Data records ->
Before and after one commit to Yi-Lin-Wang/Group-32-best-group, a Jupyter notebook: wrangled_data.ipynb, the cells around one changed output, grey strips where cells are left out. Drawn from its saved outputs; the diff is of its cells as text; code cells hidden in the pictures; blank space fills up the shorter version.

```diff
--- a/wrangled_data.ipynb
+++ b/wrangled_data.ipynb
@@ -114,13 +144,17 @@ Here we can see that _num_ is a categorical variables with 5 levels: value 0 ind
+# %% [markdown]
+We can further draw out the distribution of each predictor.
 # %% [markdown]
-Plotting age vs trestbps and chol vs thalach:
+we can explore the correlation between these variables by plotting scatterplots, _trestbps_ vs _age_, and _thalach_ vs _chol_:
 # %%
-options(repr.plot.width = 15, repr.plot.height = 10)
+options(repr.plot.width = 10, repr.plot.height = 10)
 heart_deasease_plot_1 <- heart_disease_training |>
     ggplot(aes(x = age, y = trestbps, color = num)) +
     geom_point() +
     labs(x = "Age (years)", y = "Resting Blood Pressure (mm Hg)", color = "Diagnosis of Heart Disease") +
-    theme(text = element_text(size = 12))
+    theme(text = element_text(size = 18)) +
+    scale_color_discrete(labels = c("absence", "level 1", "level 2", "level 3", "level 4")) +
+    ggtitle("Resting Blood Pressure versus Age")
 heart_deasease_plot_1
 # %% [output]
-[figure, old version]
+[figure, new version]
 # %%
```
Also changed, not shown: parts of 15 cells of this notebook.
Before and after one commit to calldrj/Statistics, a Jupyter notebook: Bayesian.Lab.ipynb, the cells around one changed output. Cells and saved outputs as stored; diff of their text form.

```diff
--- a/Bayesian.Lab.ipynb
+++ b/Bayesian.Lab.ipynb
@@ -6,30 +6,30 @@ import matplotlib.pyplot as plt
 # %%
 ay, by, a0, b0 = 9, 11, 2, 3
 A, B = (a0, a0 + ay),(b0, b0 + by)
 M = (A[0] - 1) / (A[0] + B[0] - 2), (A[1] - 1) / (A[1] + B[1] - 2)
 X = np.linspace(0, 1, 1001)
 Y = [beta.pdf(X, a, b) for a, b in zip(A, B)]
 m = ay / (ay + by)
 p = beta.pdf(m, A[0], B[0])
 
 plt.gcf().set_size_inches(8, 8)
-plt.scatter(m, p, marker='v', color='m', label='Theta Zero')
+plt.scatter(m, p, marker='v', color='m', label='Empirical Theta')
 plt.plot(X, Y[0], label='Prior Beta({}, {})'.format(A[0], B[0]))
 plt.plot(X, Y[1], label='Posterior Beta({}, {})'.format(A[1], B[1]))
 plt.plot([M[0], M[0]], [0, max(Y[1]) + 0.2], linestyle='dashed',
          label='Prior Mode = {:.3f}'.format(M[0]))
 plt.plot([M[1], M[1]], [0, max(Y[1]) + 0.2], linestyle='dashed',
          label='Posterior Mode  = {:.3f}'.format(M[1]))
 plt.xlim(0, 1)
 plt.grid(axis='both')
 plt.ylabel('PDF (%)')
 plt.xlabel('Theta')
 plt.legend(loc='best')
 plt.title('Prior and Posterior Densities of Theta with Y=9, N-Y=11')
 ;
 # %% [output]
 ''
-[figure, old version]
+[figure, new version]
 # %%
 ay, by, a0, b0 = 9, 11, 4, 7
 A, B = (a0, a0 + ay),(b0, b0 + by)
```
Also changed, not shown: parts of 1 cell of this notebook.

WHAT TO PRODUCE -> Using the data above, restate every record word for word.

PROBLEM SOLUTION ->
Before and after one commit to Yi-Lin-Wang/Group-32-best-group, a Jupyter notebook: wrangled_data.ipynb, the cells around one changed output, grey strips where cells are left out. Drawn from its saved outputs; the diff is of its cells as text; code cells hidden in the pictures; blank space fills up the shorter version.

```diff
--- a/wrangled_data.ipynb
+++ b/wrangled_data.ipynb
@@ -114,13 +144,17 @@ Here we can see that _num_ is a categorical variables with 5 levels: value 0 ind
+# %% [markdown]
+We can further draw out the distribution of each predictor.
 # %% [markdown]
-Plotting age vs trestbps and chol vs thalach:
+we can explore the correlation between these variables by plotting scatterplots, _trestbps_ vs _age_, and _thalach_ vs _chol_:
 # %%
-options(repr.plot.width = 15, repr.plot.height = 10)
+options(repr.plot.width = 10, repr.plot.height = 10)
 heart_deasease_plot_1 <- heart_disease_training |>
     ggplot(aes(x = age, y = trestbps, color = num)) +
     geom_point() +
     labs(x = "Age (years)", y = "Resting Blood Pressure (mm Hg)", color = "Diagnosis of Heart Disease") +
-    theme(text = element_text(size = 12))
+    theme(text = element_text(size = 18)) +
+    scale_color_discrete(labels = c("absence", "level 1", "level 2", "level 3", "level 4")) +
+    ggtitle("Resting Blood Pressure versus Age")
 heart_deasease_plot_1
 # %% [output]
-[figure, old version]
+[figure, new version]
 # %%
```
Also changed, not shown: parts of 15 cells of this notebook.
Before and after one commit to calldrj/Statistics, a Jupyter notebook: Bayesian.Lab.ipynb, the cells around one changed output. Cells and saved outputs as stored; diff of their text form.

```diff
--- a/Bayesian.Lab.ipynb
+++ b/Bayesian.Lab.ipynb
@@ -6,30 +6,30 @@ import matplotlib.pyplot as plt
 # %%
 ay, by, a0, b0 = 9, 11, 2, 3
 A, B = (a0, a0 + ay),(b0, b0 + by)
 M = (A[0] - 1) / (A[0] + B[0] - 2), (A[1] - 1) / (A[1] + B[1] - 2)
 X = np.linspace(0, 1, 1001)
 Y = [beta.pdf(X, a, b) for a, b in zip(A, B)]
 m = ay / (ay + by)
 p = beta.pdf(m, A[0], B[0])
 
 plt.gcf().set_size_inches(8, 8)
-plt.scatter(m, p, marker='v', color='m', label='Theta Zero')
+plt.scatter(m, p, marker='v', color='m', label='Empirical Theta')
 plt.plot(X, Y[0], label='Prior Beta({}, {})'.format(A[0], B[0]))
 plt.plot(X, Y[1], label='Posterior Beta({}, {})'.format(A[1], B[1]))
 plt.plot([M[0], M[0]], [0, max(Y[1]) + 0.2], linestyle='dashed',
          label='Prior Mode = {:.3f}'.format(M[0]))
 plt.plot([M[1], M[1]], [0, max(Y[1]) + 0.2], linestyle='dashed',
          label='Posterior Mode  = {:.3f}'.format(M[1]))
 plt.xlim(0, 1)
 plt.grid(axis='both')
 plt.ylabel('PDF (%)')
 plt.xlabel('Theta')
 plt.legend(loc='best')
 plt.title('Prior and Posterior Densities of Theta with Y=9, N-Y=11')
 ;
 # %% [output]
 ''
-[figure, old version]
+[figure, new version]
 # %%
 ay, by, a0, b0 = 9, 11, 4, 7
 A, B = (a0, a0 + ay),(b0, b0 + by)
```
Also changed, not shown: parts of 1 cell of this notebook.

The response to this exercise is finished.